It’s time to shine a spotlight on an often-overlooked deadly diarrhea parasite

Jan 11, 2021


Cryptosporidium description

Although Cryptosporidium is now identified as one of the leading causes of diarrheal disease among young children, this is a fairly recent development. Cryptosporidium (or Crypto) was first recognized as a human pathogen in the 1970s, but it wasn’t until 2013, when results from a major clinical and epidemiological survey conducted across Africa and Asia were published, that the true threat of this parasite became clear. Since then, additional multi-country studies and several smaller scale birth-cohort studies have added to the growing body of evidence confirming the significant impact that Crypto has on child health, especially in low-resource settings.

Despite the magnitude and significance of the problem, only a single drug is approved to treat Crypto infections, and new therapies and preventative options are urgently needed. To help move the field forward, PATH is hosting the Third Symposium on Innovative Therapeutics for Cryptosporidium this week to call attention to this neglected enteric pathogen and the push to develop new interventions to reduce the disease burden.

Similar to our first two meetings in 2016 and 2018, we have assembled (virtually this time) leading researchers to present and discuss the current state of work on Crypto—from early discovery to clinical development and commercialization, veterinary medicine, diagnostics, and vaccines. Our goal is to share research, highlight opportunities for collaboration, and spark innovation toward making new and improved therapies a reality.
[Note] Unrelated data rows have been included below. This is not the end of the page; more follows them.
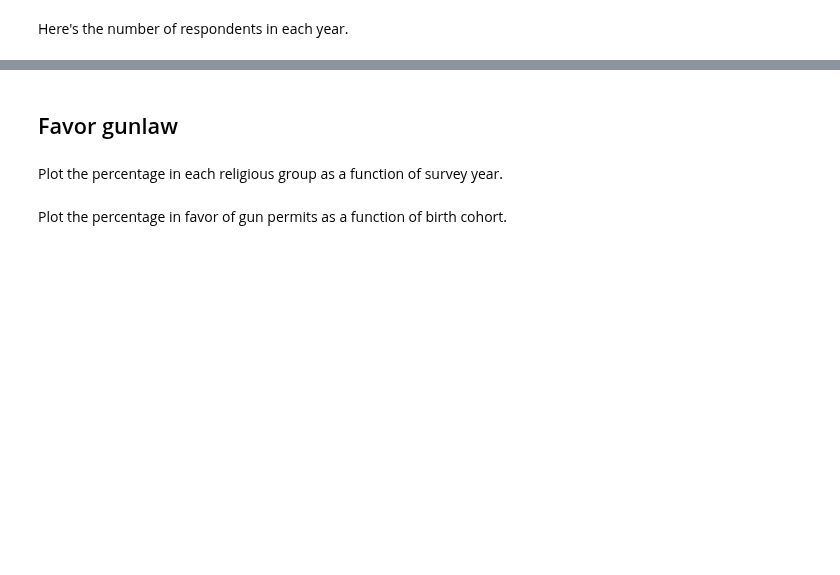
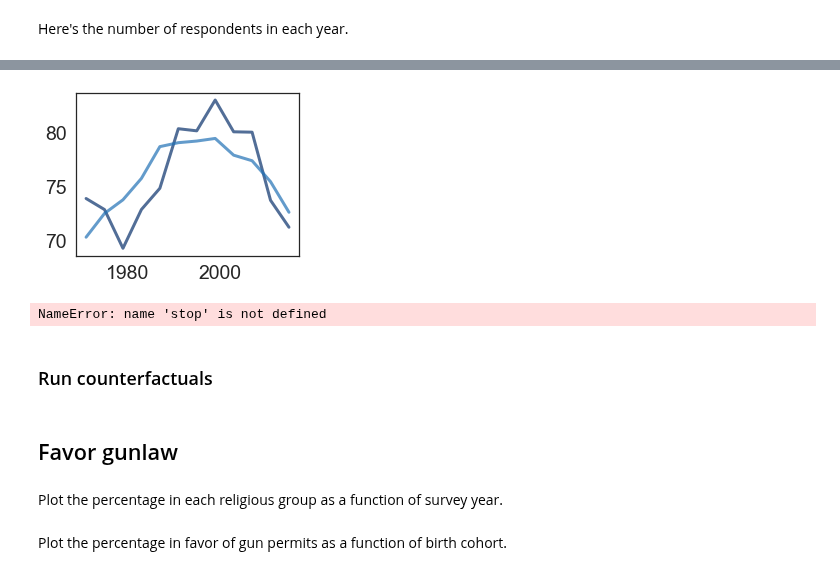
Before and after one commit to AllenDowney/GssReligion, a Jupyter notebook: gss_gun.ipynb, the cells around one changed output, grey strips where cells are left out. Cells and saved outputs as stored; diff of their text form; code cells hidden in the pictures; blank space fills up the shorter version.

```diff
--- a/gss_gun.ipynb
+++ b/gss_gun.ipynb
@@ -937,0 +916,6 @@ counterfact = sample.copy()
+# %%
+varnames = ['nineties', 'eighties', 'seventies', 'fifties', 'forties', 'thirties', 'twenties',
+            'female', 'black', 'otherrace', 'ishisp', 'conservative', 'liberal', 'lowrealinc', 'highrealinc',
+            'college', 'urban', 'rural', 'threatened', 'gunhome']
+
+all_varnames = varnames + ['y', 'y2', 'favor']
@@ -937,0 +953,6 @@ counterfact = sample.copy()
+# %%
+formula = ('favor ~ y + y2 + nineties + eighties + seventies + fifties + forties + thirties + twenties + '
+           'female + black + otherrace + ishisp + conservative + liberal + lowrealinc + highrealinc + '
+           'college + urban + rural + threatened + gunhome')
+model = smf.logit(formula, data=data).fit()
+model.summary()
@@ -937,0 +1118,5 @@ counterfact = sample.copy()
+# %%
+for name, group in grouped_year4:
+    retro = predict_favor(group, model)
+    actual = group.favor.mean() * 100
+    print(name, actual, retro)
@@ -937,0 +1136,17 @@ counterfact = sample.copy()
+# %%
+actual = pd.Series([])
+retro = pd.Series([])
+for name, group in grouped_year4:
+    retro[name] = predict_favor(group, model)
+    actual[name] = group.favor.mean() * 100
+
+thinkplot.plot(actual.index, actual)
+thinkplot.plot(retro.index, retro)
+# %% [output]
+[figure, added]
+# %%
+stop
+# %% [output]
+NameError: name 'stop' is not defined
+# %% [markdown]
+### Run counterfactuals
```
Also changed, not shown: parts of 200 cells of this notebook.
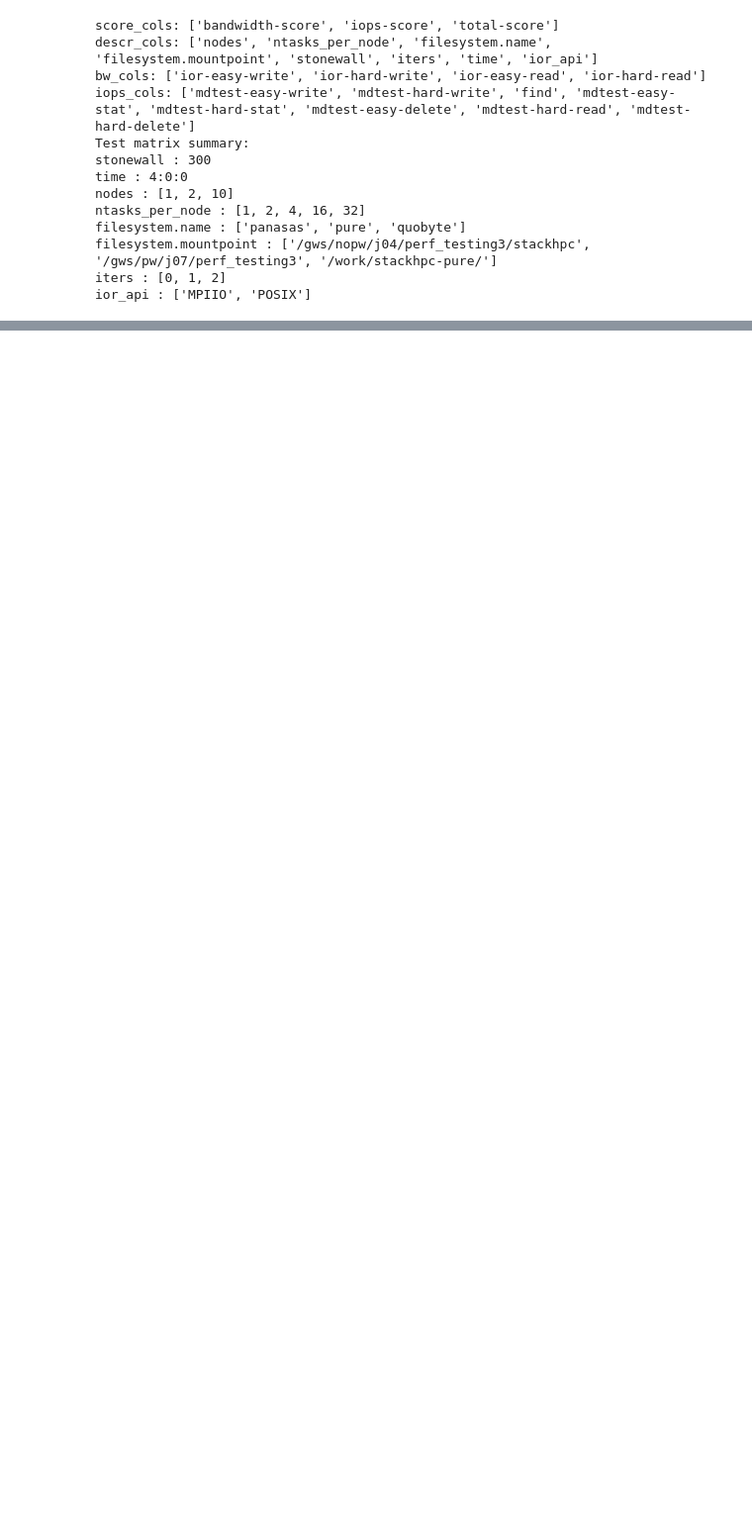
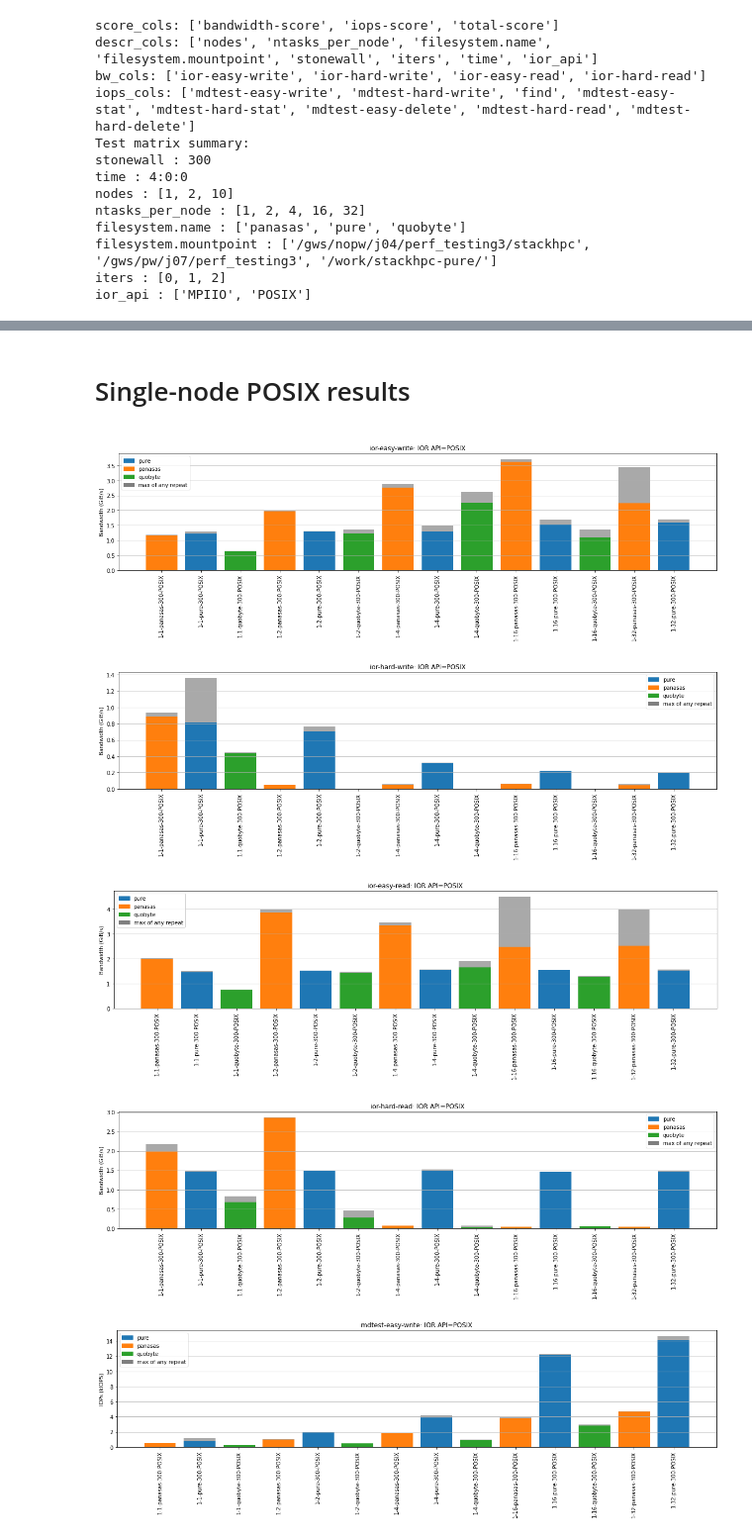
Before and after one commit to stackhpc/jasmin-fs-benchmark, a Jupyter notebook: io500/plotter.ipynb, the cells around one changed output, grey strips where cells are left out. Shown at 99% size. Saved outputs shown, nothing was run; the diff lists cells and outputs as text; code cells hidden in the pictures; blank space fills up the shorter version.

```diff
--- a/io500/plotter.ipynb
+++ b/io500/plotter.ipynb
@@ -134,0 +87,52 @@ NameError: name 'metric' is not defined
+# %%
+import matplotlib.patches as mpatches
+
+def plot_bars(subresults):
+    """ Plot 2x barcharts per row, MPIIO and POSIX apis, where a row is an io500 test e.g. ior-easy-write.
+        Bars are coloured by stonewall time and filesystem.
+    """
+    grouper = ['nodes', 'ntasks_per_node', 'filesystem.name', 'stonewall', 'ior_api']
+    color_options = { # see tableau palette https://matplotlib.org/stable/gallery/color/named_colors.html
+                'pure': 'tab:blue',
+                'panasas': 'tab:orange',
+                'quobyte': 'tab:green',
+                'max of any repeat': 'tab:gray',
+    }
+    legend_entries = [mpatches.Patch(color=v, label=k) for k, v in color_options.items()]
+    grouped = subresults.groupby('ior_api')
+    for col in bw_cols + iops_cols:
+        fig, axs = plt.subplots(figsize=(20, 4), nrows=1, ncols=len(grouped), sharey=True)
+        for ig, (g, group) in enumerate(grouped):
+            ax = axs[ig] if len(grouped) > 1 else axs
+            mins = group.groupby(grouper).min().reset_index() # reset ditches heirarchical index
+            maxs = group.groupby(grouper).max().reset_index()
+
+            barcolors = [color_options[z] for z in mins['filesystem.name']]
+
+            labels = mins[grouper].astype(str).agg('-'.join, axis='columns')
+            y_pos=range(len(mins))
+            ax.bar(y_pos, maxs[col], width=0.8, label='min', color='darkgray')
+            ax.bar(y_pos, mins[col], width=0.8, label='max', color=barcolors)
+            ax.set_xticks(y_pos, labels, rotation=90)
+            ax.set_ylabel(f"{ metric_names[units[col]] } ({ units[col] })")
+            ax.set_title(f'{ col }: IOR API={ g }')
+            ax.grid(visible=True, axis='y')
+            # sharey turns off tick labels on the shared axes. However resetting as below breaks github rendering:
+            # ax.tick_params(axis='y', labelleft=True)
+        if len(grouped) > 1: # only add legend to RH plot:
+            axs[1].legend(handles=legend_entries)
+        else:
+            axs.legend(handles=legend_entries)
+# %% [markdown]
+# Single-node POSIX results
+<a id='Single-node POSIX results'><a id='Single-node POSIX results'></a>
+# %%
+poxix_results = results.loc[results['ior_api'] == 'POSIX']
+posix_1node_results = poxix_results.loc[results['nodes'] == 1]
+plot_bars(posix_1node_results)
+# %% [output]
+[figure, added]
+[figure, added]
+[figure, added]
+[figure, added]
+[figure, added]
```
Also changed, not shown: parts of 4 cells of this notebook.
During this time when much of the biomedical research community is focused on the COVID-19 pandemic, it is important not lose momentum in our progress to advance interventions directed against other pathogens of global health importance.

As a parasitic disease, Crypto is more difficult to treat than bacterial or viral infections. While many other diarrheal diseases can be prevented with vaccines or treated with antibiotics, there is no Crypto vaccine or effective treatment for all patients. The single drug approved for Crypto infections is largely ineffective in children who are undernourished and individuals with compromised immune systems, who are most at-risk for severe illness. Crypto is also believed to be a leading contributor to environmental enteric dysfunction, a condition characterized by structural gut damage as a result of repeated enteric infections in childhood that has significant repercussions including growth stunting, malnutrition, reduced oral vaccine efficacy, and cognitive developmental deficits.

Despite its clear impact on health and severe lack of prevention and treatment options, Crypto is not designated as a neglected tropical disease (NTD) by the World Health Organization nor is it included on the list of tropical diseases eligible for a priority review voucher (PRV) from the US Food and Drug Administration (FDA). Adding Crypto to the PRV-eligible list of tropical diseases has the potential to accelerate the development of new therapeutics and vaccines against this deadly disease (you can learn more about the reasons why in this PLOS NTD Viewpoints article that I co-authored).

The symposium is virtually bringing together more than 100 experts working in the field of enteric diseases to discuss recent research related to Crypto and determine a way forward to address the impacts of this deadly diarrheal parasite. With increased investment and collaboration, we can accelerate progress toward controlling Crypto—bringing better health within reach for vulnerable children worldwide.